The drop from naive over-confidence to wise, realistic humility never feels good, but pausing the roller coaster while it’s still on that first cliff and avoiding the pain—which turns out to be a lot of people’s move—isn’t a great strategy. Wisdom isn’t correlated with knowledge, it’s correlated with being in touch with reality—it’s not how far to the right you are on the graph, it’s how close you are to the orange line. Wisdom hurts at first, but it’s the only place where actual growth happens. The irony is that the cliff-pausers of the world like to make the wiser, braver valley-dwellers or continual-climbers feel bad about themselves—because they fundamentally don’t get how knowing yourself works. They haven’t reached that stage yet.
Getting to know your real self is super hard and never complete. But if you’ve tumbled off the cliff, you’ve gone through a key rite of passage and progress is now possible. As you climb up the orange line, you’ll slowly but surely begin to repopulate your Yearning Octopus with your real self.
At the moment, it probably won’t be obvious what those missing yearnings of yours are exactly—because they’re on an even deeper floor of your subconscious. They’re in the basement of the basement of the basement—in a place called Denial Prison.
Our brain’s Denial Prison is a place most of us don’t even know is there—it’s where we put the parts of us we repress and deny.
The authentic yearnings of ours that we’re in touch with—i.e. those that proved to be authentic during interrogation—were easy parts of our true selves to find in our subconscious, lying in plain sight, right below the surface of our consciousness. Even our conscious mind knows these yearnings well, because they frequently make their way upstairs into our thoughts. These are the parts of us we have a healthy relationship with.
But then there are the parts of you that weren’t living on your octopus where they’re supposed to be—instead, you found an imposter in their place. These lost parts of you are often incredibly hard to access, because they’ve been living deep in your subconscious, on a floor so low it’s almost not there at all. Almost.
Some parts of us are banished down on basement because they’re extraordinarily painful for us to acknowledge or think about. Sometimes new parts of us are born only to be immediately locked up in prison as part of a denial of our own evolution—i.e. out of stubbornness. But there are other times when a part of us is in Denial Prison because someone else locked it up down there. In the case of your yearnings, some of them will have been put there by whatever masked intruder had been taking its place. If dad has successfully convinced you that you care deeply about having a prestigious career, he probably has also convinced you that the part of you that, deep down, really wants to be a carpenter isn’t really you and isn’t what you really want. At some point during your childhood, he threw your passion for carpentry into a dark, dank Denial Prison cell.
So let’s gather your courage and head down to the basement of the basement of the basement of your mind and see what we find.
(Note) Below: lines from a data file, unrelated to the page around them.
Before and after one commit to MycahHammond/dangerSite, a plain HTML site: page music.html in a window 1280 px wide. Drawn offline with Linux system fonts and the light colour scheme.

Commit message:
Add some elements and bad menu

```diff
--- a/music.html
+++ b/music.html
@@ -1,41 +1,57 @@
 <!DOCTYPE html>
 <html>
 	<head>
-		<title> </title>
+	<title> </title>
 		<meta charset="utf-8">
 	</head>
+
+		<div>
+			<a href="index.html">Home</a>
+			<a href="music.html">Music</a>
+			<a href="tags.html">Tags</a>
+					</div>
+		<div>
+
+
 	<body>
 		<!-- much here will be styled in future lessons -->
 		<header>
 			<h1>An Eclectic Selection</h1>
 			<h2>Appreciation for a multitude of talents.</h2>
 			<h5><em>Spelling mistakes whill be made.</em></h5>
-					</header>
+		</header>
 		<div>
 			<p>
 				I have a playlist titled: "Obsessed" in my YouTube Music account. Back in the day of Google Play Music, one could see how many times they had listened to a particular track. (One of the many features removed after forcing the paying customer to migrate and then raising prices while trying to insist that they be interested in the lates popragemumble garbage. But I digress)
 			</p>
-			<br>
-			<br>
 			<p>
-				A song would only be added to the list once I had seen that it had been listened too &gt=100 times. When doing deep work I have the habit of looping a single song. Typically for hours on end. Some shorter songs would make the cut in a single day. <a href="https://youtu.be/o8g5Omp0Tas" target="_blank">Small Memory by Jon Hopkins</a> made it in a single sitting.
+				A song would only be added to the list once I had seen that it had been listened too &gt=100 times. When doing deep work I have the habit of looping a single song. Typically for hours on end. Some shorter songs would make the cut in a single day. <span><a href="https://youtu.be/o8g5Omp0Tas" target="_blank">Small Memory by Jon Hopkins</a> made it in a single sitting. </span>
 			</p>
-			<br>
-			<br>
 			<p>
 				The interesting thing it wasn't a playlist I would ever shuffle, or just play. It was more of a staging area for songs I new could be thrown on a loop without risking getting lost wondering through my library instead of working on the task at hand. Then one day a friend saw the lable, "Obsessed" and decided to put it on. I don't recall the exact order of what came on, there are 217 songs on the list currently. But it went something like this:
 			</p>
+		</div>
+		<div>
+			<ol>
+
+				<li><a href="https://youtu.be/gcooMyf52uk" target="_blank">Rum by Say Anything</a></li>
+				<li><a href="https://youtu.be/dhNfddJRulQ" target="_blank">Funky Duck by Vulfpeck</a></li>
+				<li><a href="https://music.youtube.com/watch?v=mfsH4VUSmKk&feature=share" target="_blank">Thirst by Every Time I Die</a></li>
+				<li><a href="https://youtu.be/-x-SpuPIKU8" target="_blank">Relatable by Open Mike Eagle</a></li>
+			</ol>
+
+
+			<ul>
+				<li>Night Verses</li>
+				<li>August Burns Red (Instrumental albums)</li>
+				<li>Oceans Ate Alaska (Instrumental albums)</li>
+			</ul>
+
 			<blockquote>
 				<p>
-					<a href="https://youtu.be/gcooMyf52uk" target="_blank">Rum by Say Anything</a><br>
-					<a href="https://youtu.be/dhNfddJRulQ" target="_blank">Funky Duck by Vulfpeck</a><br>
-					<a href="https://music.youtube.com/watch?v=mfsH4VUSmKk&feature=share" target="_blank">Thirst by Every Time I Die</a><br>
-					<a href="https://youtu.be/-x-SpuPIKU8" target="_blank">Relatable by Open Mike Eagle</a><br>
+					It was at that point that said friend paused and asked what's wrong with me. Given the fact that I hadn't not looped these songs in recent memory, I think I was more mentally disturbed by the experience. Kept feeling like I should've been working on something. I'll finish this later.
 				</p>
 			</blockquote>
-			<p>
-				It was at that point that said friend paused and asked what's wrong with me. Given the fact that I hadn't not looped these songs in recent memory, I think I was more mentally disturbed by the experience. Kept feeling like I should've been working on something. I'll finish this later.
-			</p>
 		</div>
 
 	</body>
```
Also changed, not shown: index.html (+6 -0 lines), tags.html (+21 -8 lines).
The other part of our Yearning Octopus audit will address the hierarchy of your yearnings. Almost as important as the yearnings themselves is the priority they’re given. The hierarchy is easy to see because it’s revealed in your actions. You may like to think a desire to do something bold is high up on your hierarchy, but if you’re not currently working on something bold, it reveals that however important boldness is to you, something else—some source of fear or inertia in you—is currently being prioritized above it.
It’s important to remember that a ranking of yearnings is also a ranking of fears. The octopus contains anything that could make you want or not want to pursue a certain career, and the reverse side of each yearning is its accompanying fear of the opposite. The reverse side of your yearning to be admired is a fear of embarrassment. If you flip over your desire for self-actualization, you’ll see a fear of underachieving. The other half of your craving of self-esteem is a fear of feeling shame. If your actions don’t seem to match what you believe is the internal hierarchy of your yearnings, usually it’s because you’re forgetting to think about the role your fears are playing. What looks like a determined drive for success, for example, might actually be someone running away from a negative self-image or trying to escape feelings like envy or under-appreciation. If your actions seem beholden to yearnings that you don’t believe you actually care that much about, you’re probably not looking closely enough at your fears.
With both yearnings and fears in mind, think about what your internal hierarchy might look like, and return that same important question: “Who made this order? Was it really me?”
For example, we’re often told to “follow our passion”—this is society saying “put your passion yearnings at the top of your hierarchy.” That’s a very specific instruction. Maybe that’s the right thing for you, but it also very well might not be. It’s something you need to independently evaluate.
To get this right, let’s try to do a fresh ranking, from first principles, based on who we really are, how we’ve evolved over time, and what really matters to us most, right now.